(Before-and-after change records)
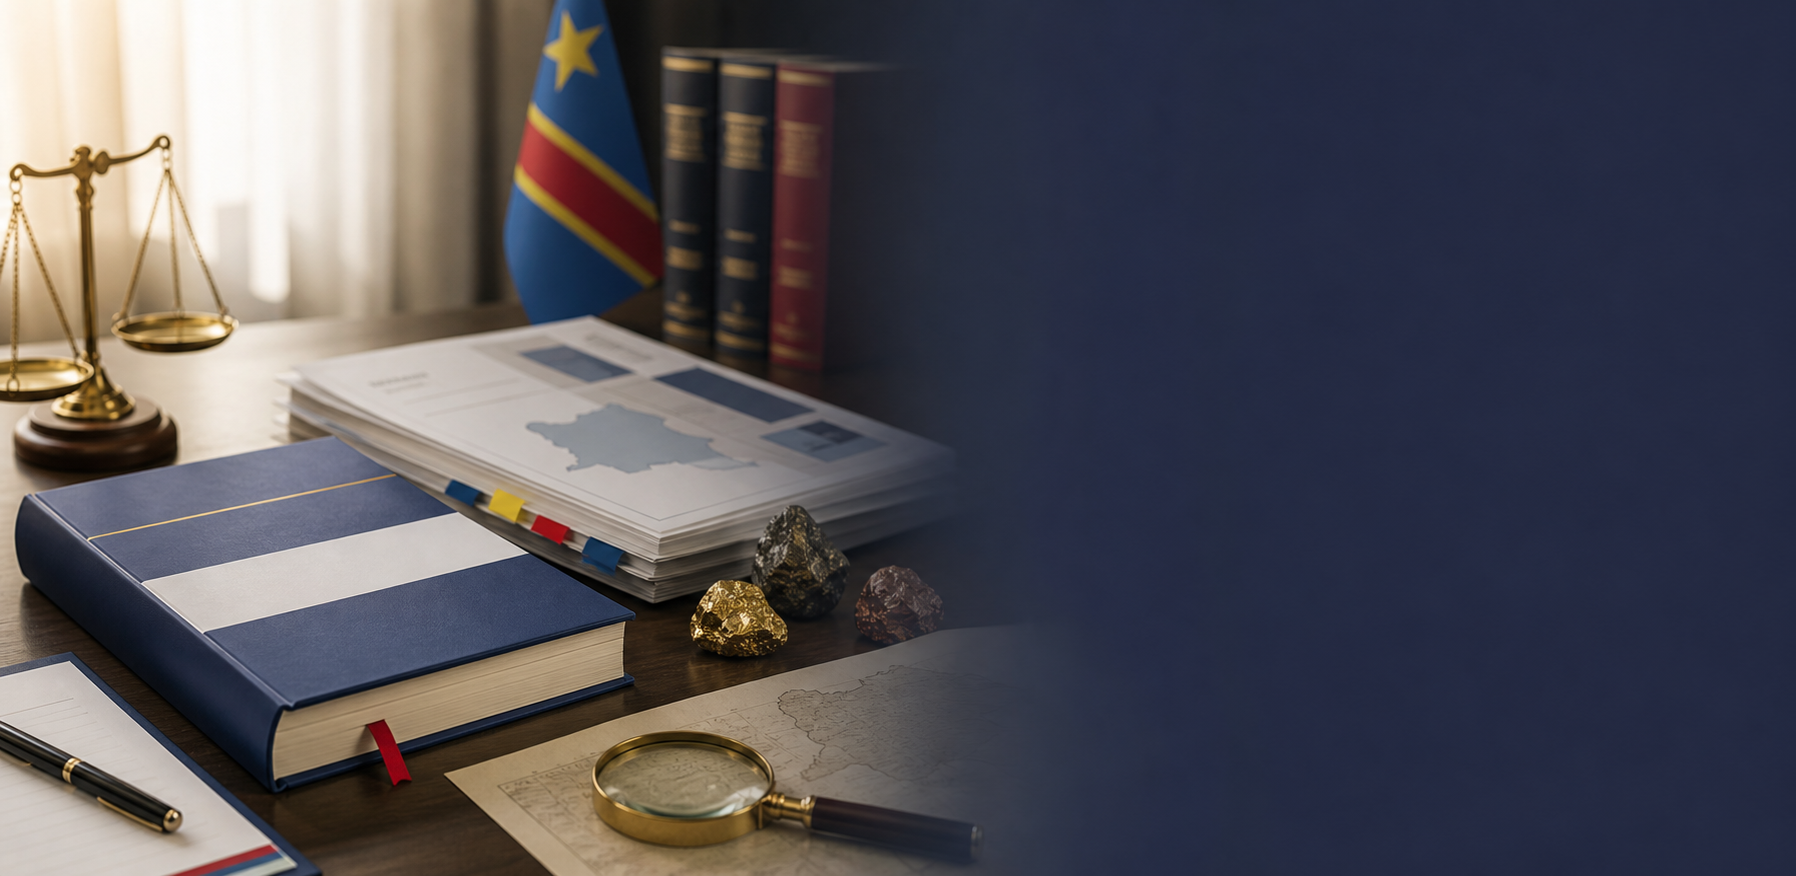
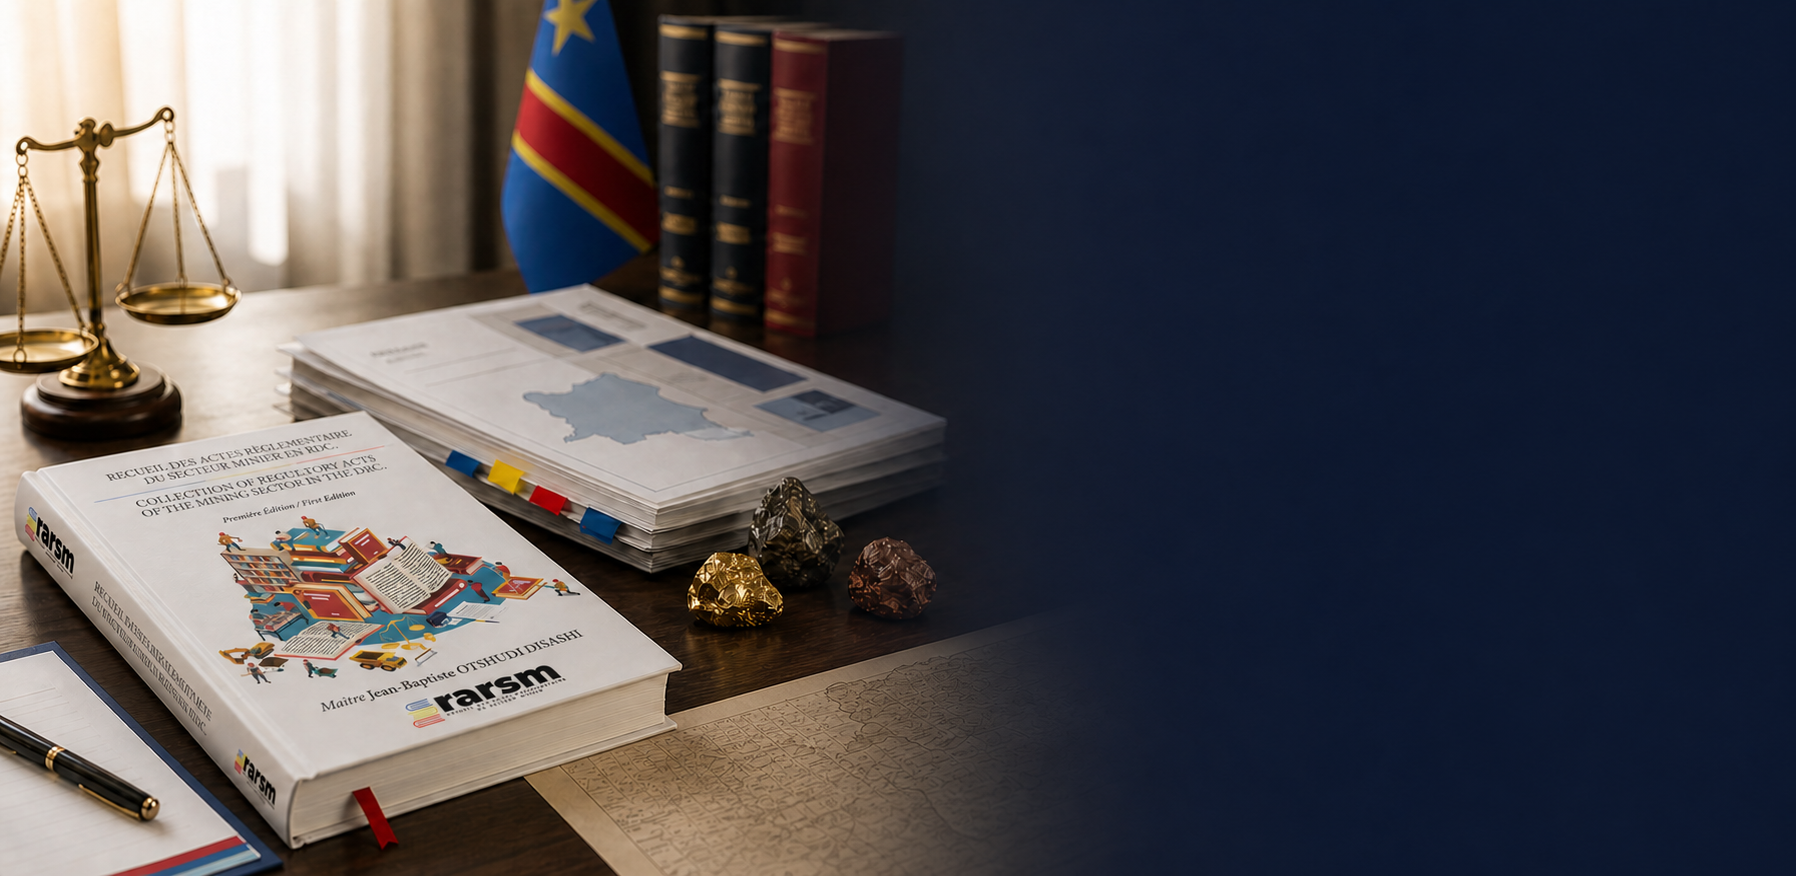
Ameliore les visuels du livre et des sections

diff --git a/Shop/shop-product-full.html b/Shop/shop-product-full.html
@@ -315,9 +315,9 @@
 												<img src="../images/rarsm-generated/hero-presentation-rarsm.png" alt="Présentation institutionnelle du RARSM" data-caption="Présentation institutionnelle" data-src="../images/rarsm-generated/hero-presentation-rarsm.png" data-large_image="../images/rarsm-generated/hero-presentation-rarsm.png" data-large_image_width="1000" data-large_image_height="1000">
 											</a>
 										</div>
-										<div data-thumb="../images/rarsm-generated/indispensable-recueil.png">
-											<a href="../images/rarsm-generated/indispensable-recueil.png">
-												<img src="../images/rarsm-generated/indispensable-recueil.png" alt="Pourquoi le recueil est indispensable" data-caption="Outil de référence juridique" data-src="../images/rarsm-generated/indispensable-recueil.png" data-large_image="../images/rarsm-generated/indispensable-recueil.png" data-large_image_width="1000" data-large_image_height="1000">
+										<div data-thumb="../images/rarsm-generated/indispensable-recueil.png?v=20260814-open-text-v4">
+											<a href="../images/rarsm-generated/indispensable-recueil.png?v=20260814-open-text-v4">
+												<img src="../images/rarsm-generated/indispensable-recueil.png?v=20260814-open-text-v4" alt="Présentation du recueil RARSM ouvert sur des textes réglementaires" data-caption="Outil de référence juridique" data-src="../images/rarsm-generated/indispensable-recueil.png?v=20260814-open-text-v4" data-large_image="../images/rarsm-generated/indispensable-recueil.png?v=20260814-open-text-v4" data-large_image_width="1254" data-large_image_height="1254">
 											</a>
 										</div>
 									</figure>
@@ -488,7 +488,7 @@
 										<li class="product">
 											<div class="product-inner">
 												<a href="../pricing.html#institutions">
-													<img src="../images/rarsm-generated/section-book-introduction-contexte.png" alt="Commande institutionnelle">
+													<img src="../images/rarsm-generated/section-book-introduction-contexte.png?v=20260814-clean-gradient-v3" alt="Commande institutionnelle avec la nouvelle couverture RARSM">
 												</a>
 												<div class="product-wrap">
 													<h2 class="woocommerce-loop-product__title">

diff --git a/index.html b/index.html
@@ -20,7 +20,7 @@
 <link href="favicon.png?v=20260702-favicon" rel="shortcut icon" type="image/png"/>
 <link href="favicon.png?v=20260702-favicon" rel="apple-touch-icon"/>
 <link href="css/site.css?v=20260814-theme-v2-recovered" rel="stylesheet"/>
-<link rel="stylesheet" href="css/rarsm.css?v=20260814-motifs-v6-recovered">
+<link rel="stylesheet" href="css/rarsm.css?v=20260814-section-book-mask-v14">
 <script>document.documentElement.className = document.documentElement.className.replace(/\bno-js\b/, "js");</script>
 <!--[if lt IE 9]>
 		<script src="js/vendor/html5shiv.min.js"></script>
@@ -371,7 +371,7 @@
 							<p>Promotion de la transparence et de la conformité minière</p>
 					</div>
 				<div class="col-lg-6 order-1 order-lg-2">
-					<div class="border-r-def overflow-hidden"><img alt="Pourquoi le recueil RARSM est indispensable" decoding="async" loading="lazy" src="images/rarsm-generated/indispensable-recueil.webp"/></div>
+					<div class="border-r-def overflow-hidden"><img alt="Présentation du recueil RARSM ouvert sur des textes réglementaires" decoding="async" loading="lazy" src="images/rarsm-generated/indispensable-recueil.png?v=20260814-open-text-v4"/></div>
 				</div>
 			</div>
 			<div class="row align-center">
@@ -741,7 +741,7 @@
 			<div class="col-lg-4 mb-30">
 				<article class="rarsm-axis-card">
 					<a class="rarsm-axis-card__media" href="#faqs">
-						<img alt="Cadre institutionnel" decoding="async" loading="lazy" src="images/rarsm-generated/cadre-institutionnel.webp"/>
+						<img alt="Cadre institutionnel et encadrement des activités minières en RDC" decoding="async" height="1254" loading="lazy" src="images/rarsm-generated/cadre-institutionnel-v2.png?v=20260814" width="1254"/>
 					</a>
 					<div class="rarsm-axis-card__body">
 						<span class="rarsm-axis-card__tag">Partie 1</span>

diff --git a/css/rarsm.css b/css/rarsm.css
@@ -392,7 +392,7 @@ body {
 
 /* Keep book and amazon on the same light surface while preserving their artwork. */
 .section-book {
-	background: var(--rarsm-paper) url("../images/rarsm-generated/section-book-introduction-contexte.png") no-repeat left center/cover;
+	background: var(--rarsm-paper) url("../images/rarsm-generated/page-title-rarsm-hero-v2.png?v=20260814-section-book-v1") no-repeat left center/cover;
 	color: #fff;
 }
 
@@ -471,8 +471,36 @@ body {
 }
 
 .section-book::before {
-	background: linear-gradient(90deg, rgba(18, 32, 93, 0.06) 0%, rgba(18, 32, 93, 0.18) 35%, rgba(18, 32, 93, 0.54) 58%, rgba(18, 32, 93, 0.8) 76%, rgba(18, 32, 93, 0.9) 100%);
+	background: linear-gradient(90deg, rgba(4, 11, 38, 0.84) 0%, rgba(7, 19, 62, 0.88) 38%, rgba(8, 22, 72, 0.94) 62%, rgba(3, 11, 42, 0.98) 100%);
 	opacity: 1;
+}
+
+.section-book::after {
+	background: linear-gradient(90deg, rgba(1, 6, 24, 0.28) 0%, rgba(1, 6, 24, 0.42) 42%, rgba(1, 6, 24, 0.68) 58%, rgba(1, 6, 24, 0.82) 100%);
+	content: "";
+	inset: 0;
+	pointer-events: none;
+	position: absolute;
+	z-index: 0;
+}
+
+@media (max-width: 767.98px) {
+	.home-modern .section-book {
+		background-position: 38% center;
+	}
+
+	.home-modern .section-book::before {
+		background:
+			linear-gradient(145deg, rgba(4, 12, 42, 0.98) 0%, rgba(10, 25, 76, 0.97) 58%, rgba(13, 32, 91, 0.96) 100%);
+	}
+
+	.home-modern .section-book::after {
+		background: rgba(1, 6, 24, 0.55);
+	}
+
+	.home-modern .section-book .col-lg-6 {
+		text-shadow: 0 2px 12px rgba(4, 12, 42, 0.28);
+	}
 }
 
 .section-amazon.ls.ms.s-overlay::before {

diff --git a/Shop/shop-full.html b/Shop/shop-full.html
@@ -282,7 +282,7 @@
 						</li>
 						<li class="product">
 							<div class="product-inner">
-								<a href="../pricing.html#institutions"><img src="../images/rarsm-generated/section-book-introduction-contexte.png" alt="Pack cabinet RARSM"></a>
+								<a href="../pricing.html#institutions"><img src="../images/rarsm-generated/section-book-introduction-contexte.png?v=20260814-clean-gradient-v3" alt="Pack cabinet RARSM avec la nouvelle couverture"></a>
 								<div class="product-wrap">
 									<span class="rarsm-shop-tag">Cabinets</span>
 									<h2 class="woocommerce-loop-product__title"><a href="../pricing.html#institutions">Pack cabinet</a></h2>
@@ -310,7 +310,7 @@
 						</li>
 						<li class="product">
 							<div class="product-inner">
-								<a href="../activites.html"><img src="../images/rarsm-generated/indispensable-recueil.png" alt="Invitation présentation RARSM"></a>
+								<a href="../activites.html"><img src="../images/rarsm-generated/indispensable-recueil.png?v=20260814-open-text-v4" alt="Présentation du recueil RARSM ouvert sur des textes réglementaires"></a>
 								<div class="product-wrap">
 									<span class="rarsm-shop-tag">Activités</span>
 									<h2 class="woocommerce-loop-product__title"><a href="../activites.html">Présentation / dédicace</a></h2>

diff --git a/book.html b/book.html
@@ -330,7 +330,7 @@
 							</div>
 							<div class="col-lg-6 order-1 order-lg-2">
 								<div class="book-overview-media">
-									<img src="images/rarsm-generated/indispensable-recueil.webp" alt="Pourquoi le recueil RARSM est indispensable" loading="lazy" decoding="async">
+									<img src="images/rarsm-generated/indispensable-recueil.png?v=20260814-open-text-v4" alt="Présentation du recueil RARSM ouvert sur des textes réglementaires" loading="lazy" decoding="async">
 									<div class="book-overview-media__badge">Référence juridique du secteur minier</div>
 								</div>
 							</div>
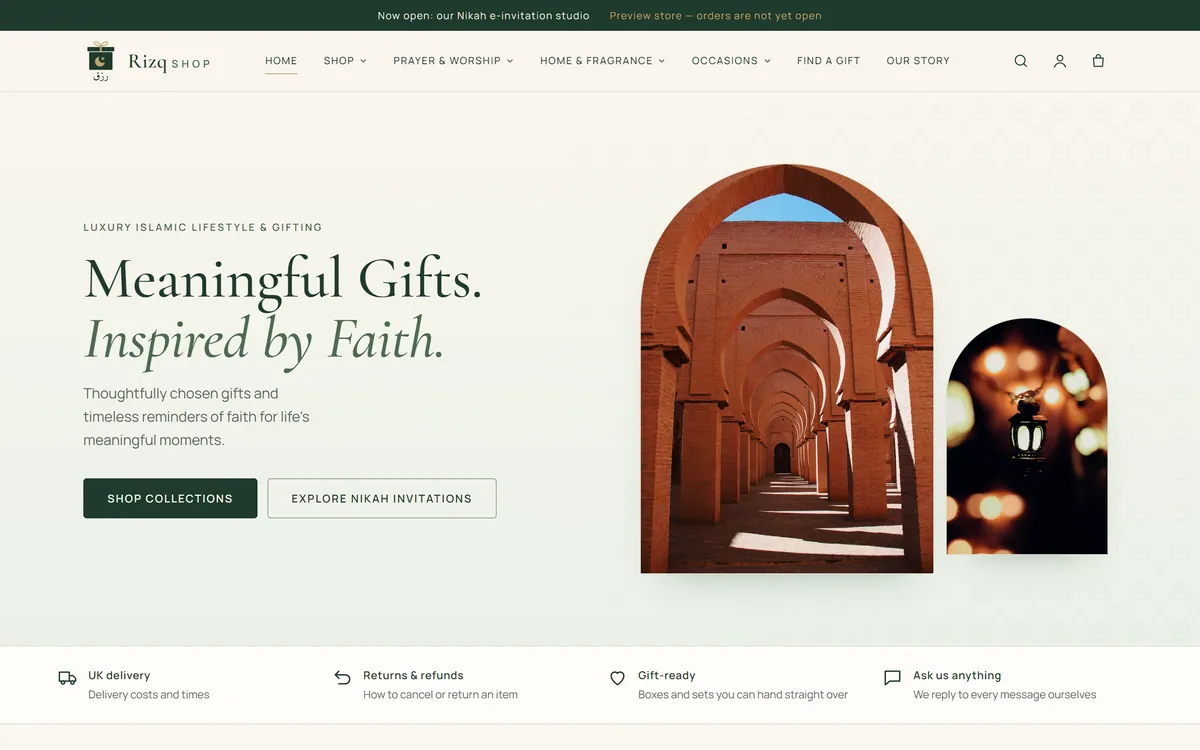
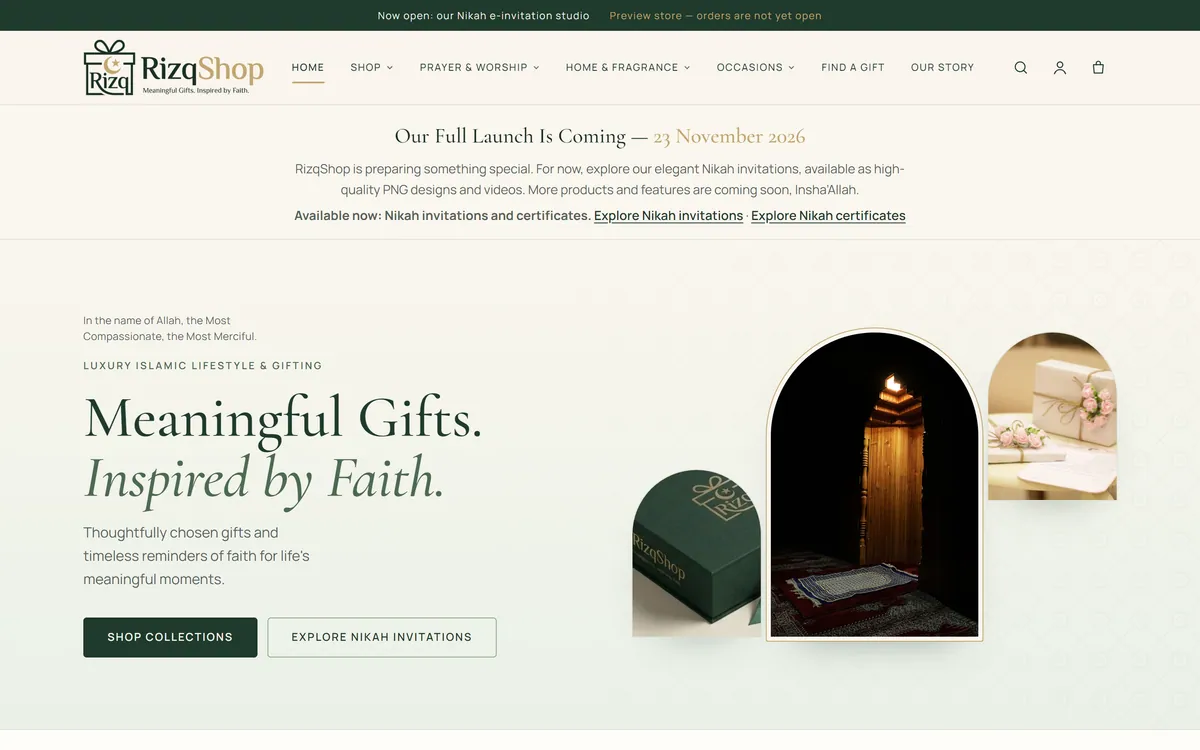
Update RizqShop portfolio entry with new screenshots and live address
New home-page captures plus three gallery shots (invitation studio, live preview, Nikah
certificates), a refreshed case study, and a gallery capture script.

diff --git a/src/data/projects.ts b/src/data/projects.ts
@@ -163,21 +163,26 @@ const noorAndCo: WebsiteProject = {
 const rizqShop: WebsiteProject = {
   slug: 'rizqshop',
   title: 'RizqShop',
-  type: 'E-commerce storefront (demo)',
-  description: 'Premium Islamic gifting store with its own Arabic logo, a gift finder quiz and a Nikah invitation studio.',
-  overview: 'A demo storefront for a premium Islamic gifting brand, built to show a prospective client what their website could look like. Products and prices are clearly marked as samples, and checkout, the contact form and invitation purchases are not connected.',
-  built: 'A multi-page storefront with its own identity (a gift-box and رزق logo drawn from real Arabic letter outlines, a sage, ivory and forest palette, and a drop-down navigation), collection and product pages, a journal, and a story page. It includes a six-question gift finder that matches real catalogue data, and a Nikah Invitation Studio with eleven designs, a live preview, a shareable guest page with countdown and map link, and an animated 9:16 video invitation preview. Details that are not confirmed, such as materials, stock, prices and MP4 export, are marked as pending rather than invented.',
+  type: 'Islamic gifting storefront and digital Nikah studio',
+  description: 'Premium Islamic gifting brand preparing for launch on 23 November 2026, with its own Arabic logo, 17 Nikah invitation designs, Nikah certificates and an owner studio.',
+  overview: 'RizqShop is a premium Islamic gifting brand preparing for its full launch on 23 November 2026. The live site already offers elegant Nikah invitations and Nikah certificates, alongside a gifting storefront whose products and prices are marked as samples until launch. Online payment is built but not switched on yet.',
+  built: 'A multi-page storefront with its own identity (a gift-box and رزق logo drawn from real Arabic letter outlines, a forest green, warm ivory and champagne gold palette), a gift finder quiz, a journal and a story page. On top of that, a Nikah Invitation Studio with 17 designs, a live preview and a shareable guest page with countdown, map link and RSVP; Nikah certificates with three designs that export as A4 PNG files at 300 dpi; and an owner-only studio for drafts, publishing and order approval, with PNG and animated MP4 export (including licensed background music) rendered in the browser. Stripe and PayPal checkout with server-side payment verification is built and tested against mock providers, and waits on account setup before it goes live.',
   features: [
-    'Gift finder quiz that recommends products by recipient, occasion, type, budget and style',
-    'Nikah Invitation Studio with live preview, programme and RSVP details, and WhatsApp, email and text sharing',
-    'Animated palace-style video invitation preview in vertical 9:16 format',
-    'Journal, Our Story and inspiration pages, with Qur’an and hadith references checked against named sources',
-    'UK-focused policy pages, no tracking scripts or cookies, and licensed, locally hosted photography with documented sources',
+    '17 Nikah invitation designs with a live preview, groom-first names, and a guest page with countdown, map link and private RSVP',
+    'Nikah certificates in three designs, exported as 3508 × 2480 px PNG files (A4 at 300 dpi), clearly marked as a keepsake rather than a legal document',
+    'Owner-only studio: save drafts, publish, duplicate, and recreate a customer’s invitation or certificate from their order, with manual approval before a permanent link is issued',
+    'Invitation PNG exports up to 4320 × 5400 px and a 45 to 60 second animated MP4 e-invitation with a soundtrack from a licensed music library',
+    'Gift finder quiz, journal and Our Story pages, UK-focused policy pages, no tracking scripts or cookies, and licensed, locally hosted photography with documented sources',
   ],
-  url: 'https://rizqshop.vercel.app/',
+  url: 'https://rizqshop.co.uk/',
   image: '/images/portfolio/rizqshop-desktop-1600.webp',
-  alt: 'RizqShop storefront homepage',
-  metaDescription: 'A demo storefront for a premium Islamic gifting brand, with a gift finder quiz, a Nikah invitation studio and its own Arabic logo, built ready to move to Shopify.',
+  alt: 'RizqShop homepage with the launch banner, hero and Nikah invitation and certificate links',
+  gallery: [
+    { src: '/images/portfolio/rizqshop-nikah-studio-1440.webp', alt: 'RizqShop Nikah invitation studio showing the gallery of designs with light, dark, floral and geometric filters' },
+    { src: '/images/portfolio/rizqshop-nikah-preview-1440.webp', alt: 'RizqShop invitation preview with the couple’s names, date and venue, and sharing options' },
+    { src: '/images/portfolio/rizqshop-certificates-1440.webp', alt: 'RizqShop Nikah certificate page with a live landscape certificate preview and personalisation form' },
+  ],
+  metaDescription: 'RizqShop: a premium Islamic gifting brand site with 17 Nikah invitation designs, Nikah certificates, an owner studio and PNG and MP4 exports, launching 23 November 2026.',
   services: ['Website design', 'Web development', 'E-commerce', 'Brand identity'],
   technologies: ['React', 'TypeScript', 'Vite'],
 }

What you are asked to do: Make a list of all lines in the data that contain "center".

Solution to this problem:
 			<div class="row align-center">
-	background: var(--rarsm-paper) url("../images/rarsm-generated/section-book-introduction-contexte.png") no-repeat left center/cover;
+	background: var(--rarsm-paper) url("../images/rarsm-generated/page-title-rarsm-hero-v2.png?v=20260814-section-book-v1") no-repeat left center/cover;
+		background-position: 38% center;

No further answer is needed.